What is expected ▸
Copy the listing below letter for letter, passing over each picture.

Extracted entries ▸
········

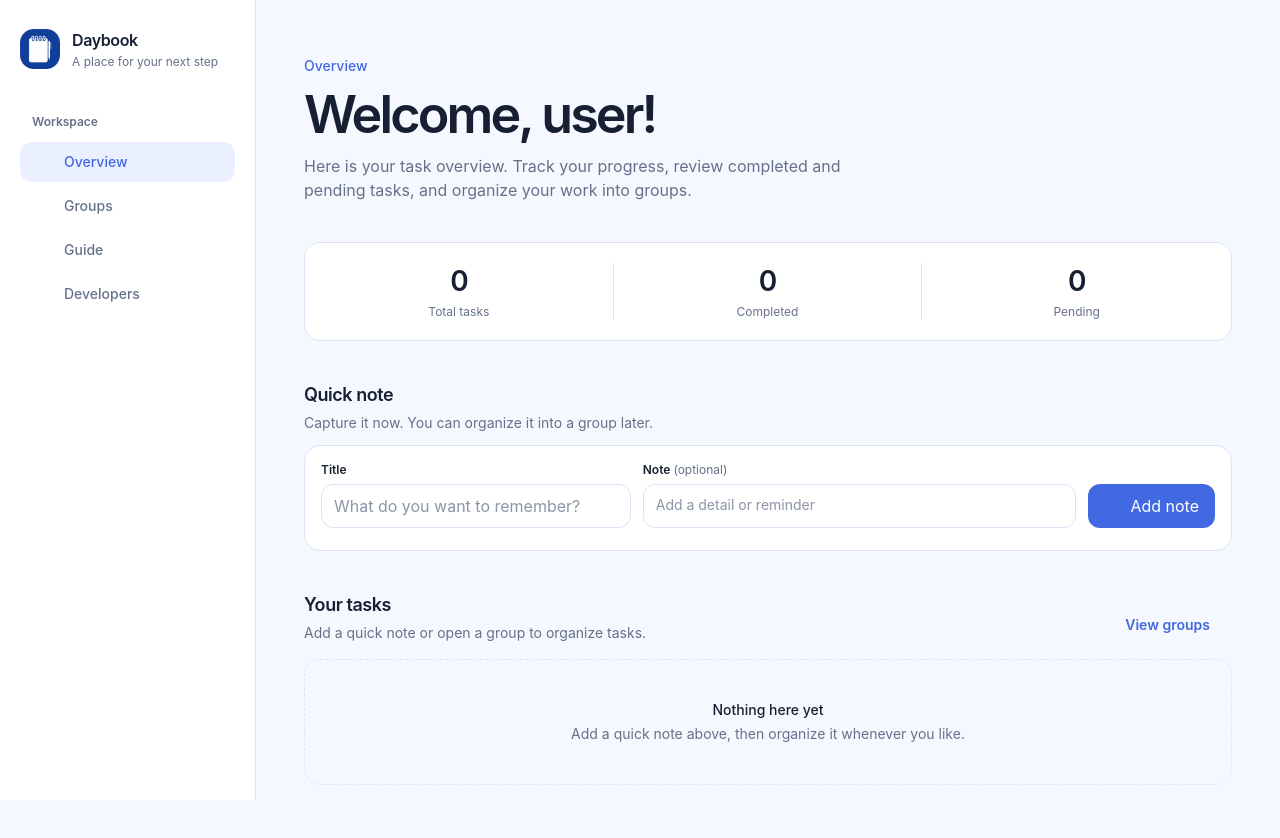
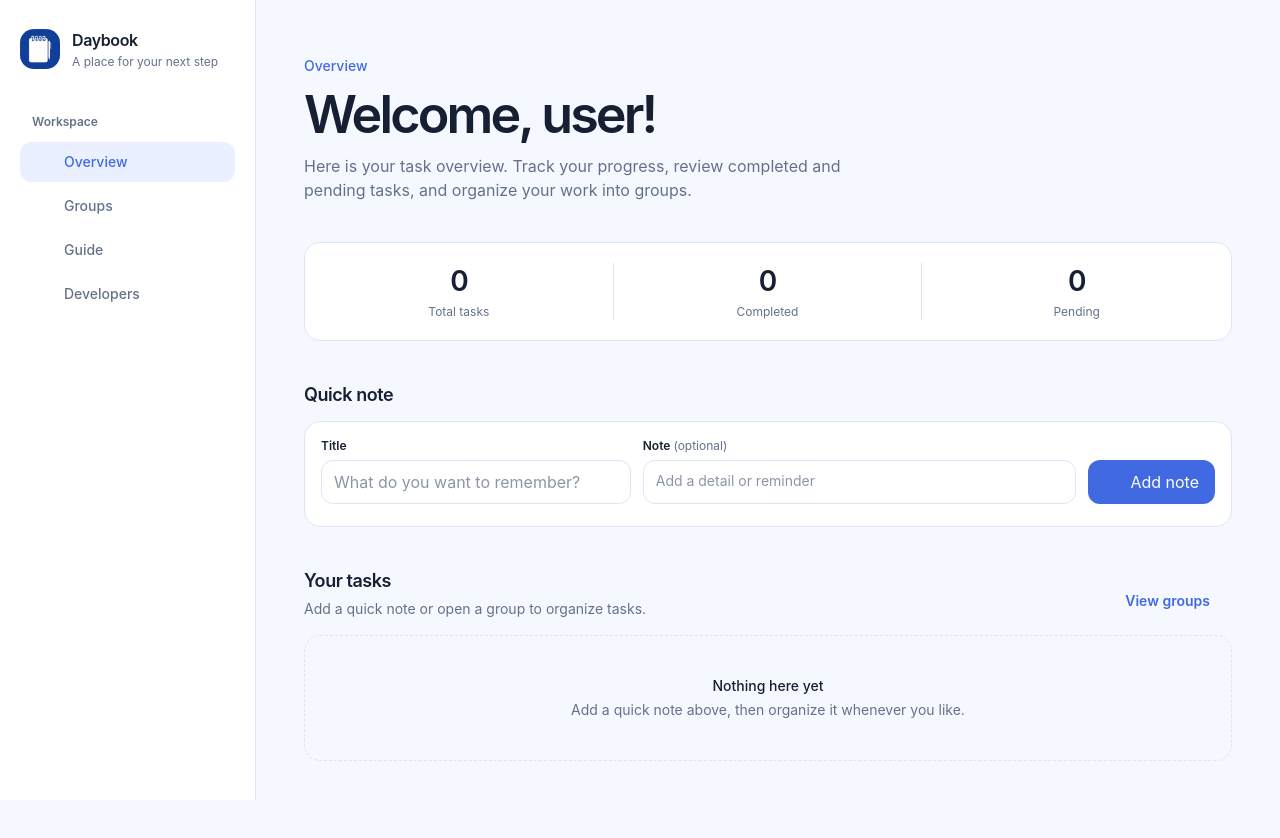
Before and after one commit to PixelDev-Vic/ToDoList-React, a React (Vite) app: page /home in a window 1280 px wide. Shown: the top 838 px of the page. Built offline with nearby package versions, Linux system fonts and the light colour scheme; some icons are missing.

Commit message:
Remove instruction text from Quick note section
Removed the instruction text from the Quick note section.

```diff
--- a/src/pages/DashboardPage.jsx
+++ b/src/pages/DashboardPage.jsx
@@ -26,7 +26,6 @@
       <section aria-labelledby="quick-note-title" className="space-y-3">
         <div>
           <h2 id="quick-note-title" className="text-lg font-semibold tracking-tight text-ink">Quick note</h2>
-          <p className="mt-1 text-sm text-muted">Capture it now. You can organize it into a group later.</p>
         </div>
         <QuickNoteForm onAddTask={onAddTask} />
       </section>
```
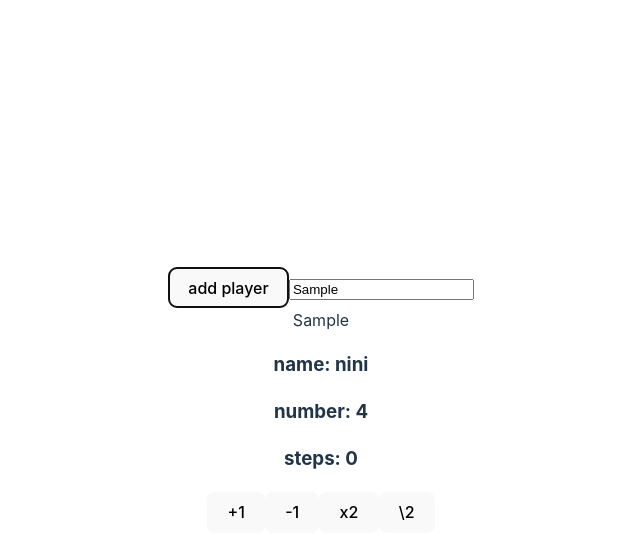
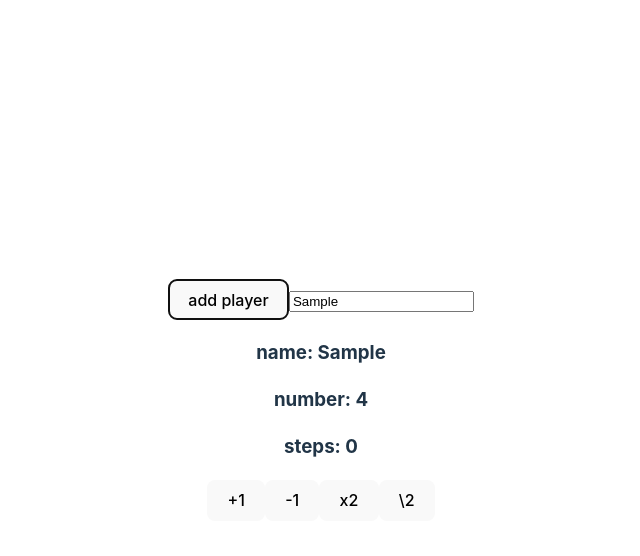
Before and after one commit to TalyaAlbeck/rotem-talya, a React (Vite) app in the folder react-project-2/: page / in a window 1280 px wide. Both pictures are taken after typing "Sample" into the empty fields and a click on the button "add player". Shown: the top 556 px of the page, without its empty margins (319-959 px from the left). Built offline with nearby package versions, Linux system fonts and the light colour scheme.

Commit message:
gameboard

```diff
--- a/react-project-2/src/App.jsx
+++ b/react-project-2/src/App.jsx
@@ -4,15 +4,26 @@ import viteLogo from "/vite.svg";
 import "./App.css";
 import AddPlayer from "./component/add-player";
 import DisplayPlayers from "./component/display-player";
-import GameBoard from './component/game-board'
+import GameBoard from "./component/game-board";
 
 function App() {
   // const [showAddPlayer, setShowAddPlayer] = useState("");
+  const [usersArr, setUsersArr] = useState([]);
 
   return (
     <>
-       <AddPlayer />
-       <GameBoard userName="nini"/>
+      <AddPlayer usersArr={usersArr} setUsersArr={setUsersArr} />
+      <DisplayPlayers usersArr={usersArr} setUsersArr={setUsersArr} />
+      {usersArr.map((item, i) => {
+        return (
+          <GameBoard
+            usersArr={usersArr}
+            setUsersArr={setUsersArr}
+            user={item}
+            key={i}
+          />
+        );
+      })}
     </>
   );
 }
--- a/react-project-2/src/component/add-player.jsx
+++ b/react-project-2/src/component/add-player.jsx
@@ -2,30 +2,29 @@ import React, { useState } from "react";
 import App from "../App";
 import DisplayPlayers from "./display-player";
 
-function AddPlayer() {
-    const [inputValue, setInputValue] = useState("")
-    const [usersArr, setUsersArr]= useState([])
+function AddPlayer(props) {
+  const [inputValue, setInputValue] = useState("");
 
-    function hendleInputChange(e) {
-        let userName = e.target.value;
-        console.log(userName);
+  function hendleInputChange(e) {
+    let userName = e.target.value;
+    console.log(userName);
 
-        setInputValue(userName);
-      }
+    setInputValue(userName);
+  }
 
   function addNewPlayer() {
     // JSON.parse(localStorage.getItem())
     // for(i=0)
-    setUsersArr([...usersArr, inputValue]);
-    localStorage.setItem("usersArr", JSON.stringify(usersArr));
-    console.log("usersArr: ", usersArr);
+    let newUser = { name: inputValue, score: 0 };
+    props.setUsersArr([...props.usersArr, newUser]);
+    localStorage.setItem("usersArr", JSON.stringify(props.usersArr));
+    console.log("usersArr: ", props.usersArr);
   }
 
   return (
     <>
       <button onClick={addNewPlayer}>add player</button>
       <input type="text" id="new-player" onChange={hendleInputChange}></input>
-      <DisplayPlayers inputValue={inputValue} usersArr={usersArr} />
     </>
   );
 }
--- a/react-project-2/src/component/display-player.jsx
+++ b/react-project-2/src/component/display-player.jsx
@@ -1,9 +1,10 @@
 function DisplayPlayers(props) {
   return (
     <>
-      {props.usersArr.map((item, i) => (
-        <div>{item}</div>
-      ))}
+      {props.usersArr.map((item, i) => {
+        <div>{item}</div>;
+      })}
+      {/* <button onClick={() => (startGame = true)}>start new Game</button> */}
     </>
   );
 }
--- a/react-project-2/src/component/game-board.jsx
+++ b/react-project-2/src/component/game-board.jsx
@@ -1,25 +1,56 @@
 import React, { useState } from "react";
 
+function showGame() {
+  m = false;
+}
+
 function GameBoard(props) {
-    const [number, setNumber] = useState(Math.floor(Math.random() * 100))
-    const [steps, setSteps] = useState(0)
-
-    if(number === 100) {
-        alert(`${props.userName} finished!`)
+  const [number, setNumber] = useState(Math.floor(Math.random() * 100));
+  const [steps, setSteps] = useState(0);
+  console.log("hi");
+  if (number === 100) {
+    alert(`${props.userName} finished!`);
   }
 
   return (
     <>
-        {/* <h1>name: {props.userName}</h1> */}
-        <h3>name: {props.userName}</h3>
+      <h3>name: {props.user.name}</h3>
       <h3>number: {number}</h3>
       <h3>steps: {steps}</h3>
-        <button onClick={() => {setNumber(number + 1); setSteps(steps + 1)}}>+1</button>
-        <button onClick={() => {setNumber(number - 1); setSteps(steps + 1)}}>-1</button>
-        <button onClick={() => {setNumber(number * 2); setSteps(steps + 1)}}>x2</button>
-        <button onClick={() => {setNumber(Math.floor(number / 2)); setSteps(steps + 1)}}>\2</button>
+      <button
+        onClick={() => {
+          setNumber(number + 1);
+          setSteps(steps + 1);
+        }}
+      >
+        +1
+      </button>
+      <button
+        onClick={() => {
+          setNumber(number - 1);
+          setSteps(steps + 1);
+        }}
+      >
+        -1
+      </button>
+      <button
+        onClick={() => {
+          setNumber(number * 2);
+          setSteps(steps + 1);
+        }}
+      >
+        x2
+      </button>
+      <button
+        onClick={() => {
+          setNumber(Math.floor(number / 2));
+          setSteps(steps + 1);
+        }}
+      >
+        \2
+      </button>
     </>
-    )
+  );
 }
 
 export default GameBoard;
```
Lines whose indentation alone changed are shown as unchanged.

········

Solution to this exercise ▸
Before and after one commit to PixelDev-Vic/ToDoList-React, a React (Vite) app: page /home in a window 1280 px wide. Shown: the top 838 px of the page. Built offline with nearby package versions, Linux system fonts and the light colour scheme; some icons are missing.

Commit message:
Remove instruction text from Quick note section
Removed the instruction text from the Quick note section.

```diff
--- a/src/pages/DashboardPage.jsx
+++ b/src/pages/DashboardPage.jsx
@@ -26,7 +26,6 @@
       <section aria-labelledby="quick-note-title" className="space-y-3">
         <div>
           <h2 id="quick-note-title" className="text-lg font-semibold tracking-tight text-ink">Quick note</h2>
-          <p className="mt-1 text-sm text-muted">Capture it now. You can organize it into a group later.</p>
         </div>
         <QuickNoteForm onAddTask={onAddTask} />
       </section>
```
Before and after one commit to TalyaAlbeck/rotem-talya, a React (Vite) app in the folder react-project-2/: page / in a window 1280 px wide. Both pictures are taken after typing "Sample" into the empty fields and a click on the button "add player". Shown: the top 556 px of the page, without its empty margins (319-959 px from the left). Built offline with nearby package versions, Linux system fonts and the light colour scheme.

Commit message:
gameboard

```diff
--- a/react-project-2/src/App.jsx
+++ b/react-project-2/src/App.jsx
@@ -4,15 +4,26 @@ import viteLogo from "/vite.svg";
 import "./App.css";
 import AddPlayer from "./component/add-player";
 import DisplayPlayers from "./component/display-player";
-import GameBoard from './component/game-board'
+import GameBoard from "./component/game-board";
 
 function App() {
   // const [showAddPlayer, setShowAddPlayer] = useState("");
+  const [usersArr, setUsersArr] = useState([]);
 
   return (
     <>
-       <AddPlayer />
-       <GameBoard userName="nini"/>
+      <AddPlayer usersArr={usersArr} setUsersArr={setUsersArr} />
+      <DisplayPlayers usersArr={usersArr} setUsersArr={setUsersArr} />
+      {usersArr.map((item, i) => {
+        return (
+          <GameBoard
+            usersArr={usersArr}
+            setUsersArr={setUsersArr}
+            user={item}
+            key={i}
+          />
+        );
+      })}
     </>
   );
 }
--- a/react-project-2/src/component/add-player.jsx
+++ b/react-project-2/src/component/add-player.jsx
@@ -2,30 +2,29 @@ import React, { useState } from "react";
 import App from "../App";
 import DisplayPlayers from "./display-player";
 
-function AddPlayer() {
-    const [inputValue, setInputValue] = useState("")
-    const [usersArr, setUsersArr]= useState([])
+function AddPlayer(props) {
+  const [inputValue, setInputValue] = useState("");
 
-    function hendleInputChange(e) {
-        let userName = e.target.value;
-        console.log(userName);
+  function hendleInputChange(e) {
+    let userName = e.target.value;
+    console.log(userName);
 
-        setInputValue(userName);
-      }
+    setInputValue(userName);
+  }
 
   function addNewPlayer() {
     // JSON.parse(localStorage.getItem())
     // for(i=0)
-    setUsersArr([...usersArr, inputValue]);
-    localStorage.setItem("usersArr", JSON.stringify(usersArr));
-    console.log("usersArr: ", usersArr);
+    let newUser = { name: inputValue, score: 0 };
+    props.setUsersArr([...props.usersArr, newUser]);
+    localStorage.setItem("usersArr", JSON.stringify(props.usersArr));
+    console.log("usersArr: ", props.usersArr);
   }
 
   return (
     <>
       <button onClick={addNewPlayer}>add player</button>
       <input type="text" id="new-player" onChange={hendleInputChange}></input>
-      <DisplayPlayers inputValue={inputValue} usersArr={usersArr} />
     </>
   );
 }
--- a/react-project-2/src/component/display-player.jsx
+++ b/react-project-2/src/component/display-player.jsx
@@ -1,9 +1,10 @@
 function DisplayPlayers(props) {
   return (
     <>
-      {props.usersArr.map((item, i) => (
-        <div>{item}</div>
-      ))}
+      {props.usersArr.map((item, i) => {
+        <div>{item}</div>;
+      })}
+      {/* <button onClick={() => (startGame = true)}>start new Game</button> */}
     </>
   );
 }
--- a/react-project-2/src/component/game-board.jsx
+++ b/react-project-2/src/component/game-board.jsx
@@ -1,25 +1,56 @@
 import React, { useState } from "react";
 
+function showGame() {
+  m = false;
+}
+
 function GameBoard(props) {
-    const [number, setNumber] = useState(Math.floor(Math.random() * 100))
-    const [steps, setSteps] = useState(0)
-
-    if(number === 100) {
-        alert(`${props.userName} finished!`)
+  const [number, setNumber] = useState(Math.floor(Math.random() * 100));
+  const [steps, setSteps] = useState(0);
+  console.log("hi");
+  if (number === 100) {
+    alert(`${props.userName} finished!`);
   }
 
   return (
     <>
-        {/* <h1>name: {props.userName}</h1> */}
-        <h3>name: {props.userName}</h3>
+      <h3>name: {props.user.name}</h3>
       <h3>number: {number}</h3>
       <h3>steps: {steps}</h3>
-        <button onClick={() => {setNumber(number + 1); setSteps(steps + 1)}}>+1</button>
-        <button onClick={() => {setNumber(number - 1); setSteps(steps + 1)}}>-1</button>
-        <button onClick={() => {setNumber(number * 2); setSteps(steps + 1)}}>x2</button>
-        <button onClick={() => {setNumber(Math.floor(number / 2)); setSteps(steps + 1)}}>\2</button>
+      <button
+        onClick={() => {
+          setNumber(number + 1);
+          setSteps(steps + 1);
+        }}
+      >
+        +1
+      </button>
+      <button
+        onClick={() => {
+          setNumber(number - 1);
+          setSteps(steps + 1);
+        }}
+      >
+        -1
+      </button>
+      <button
+        onClick={() => {
+          setNumber(number * 2);
+          setSteps(steps + 1);
+        }}
+      >
+        x2
+      </button>
+      <button
+        onClick={() => {
+          setNumber(Math.floor(number / 2));
+          setSteps(steps + 1);
+        }}
+      >
+        \2
+      </button>
     </>
-    )
+  );
 }
 
 export default GameBoard;
```
Lines whose indentation alone changed are shown as unchanged.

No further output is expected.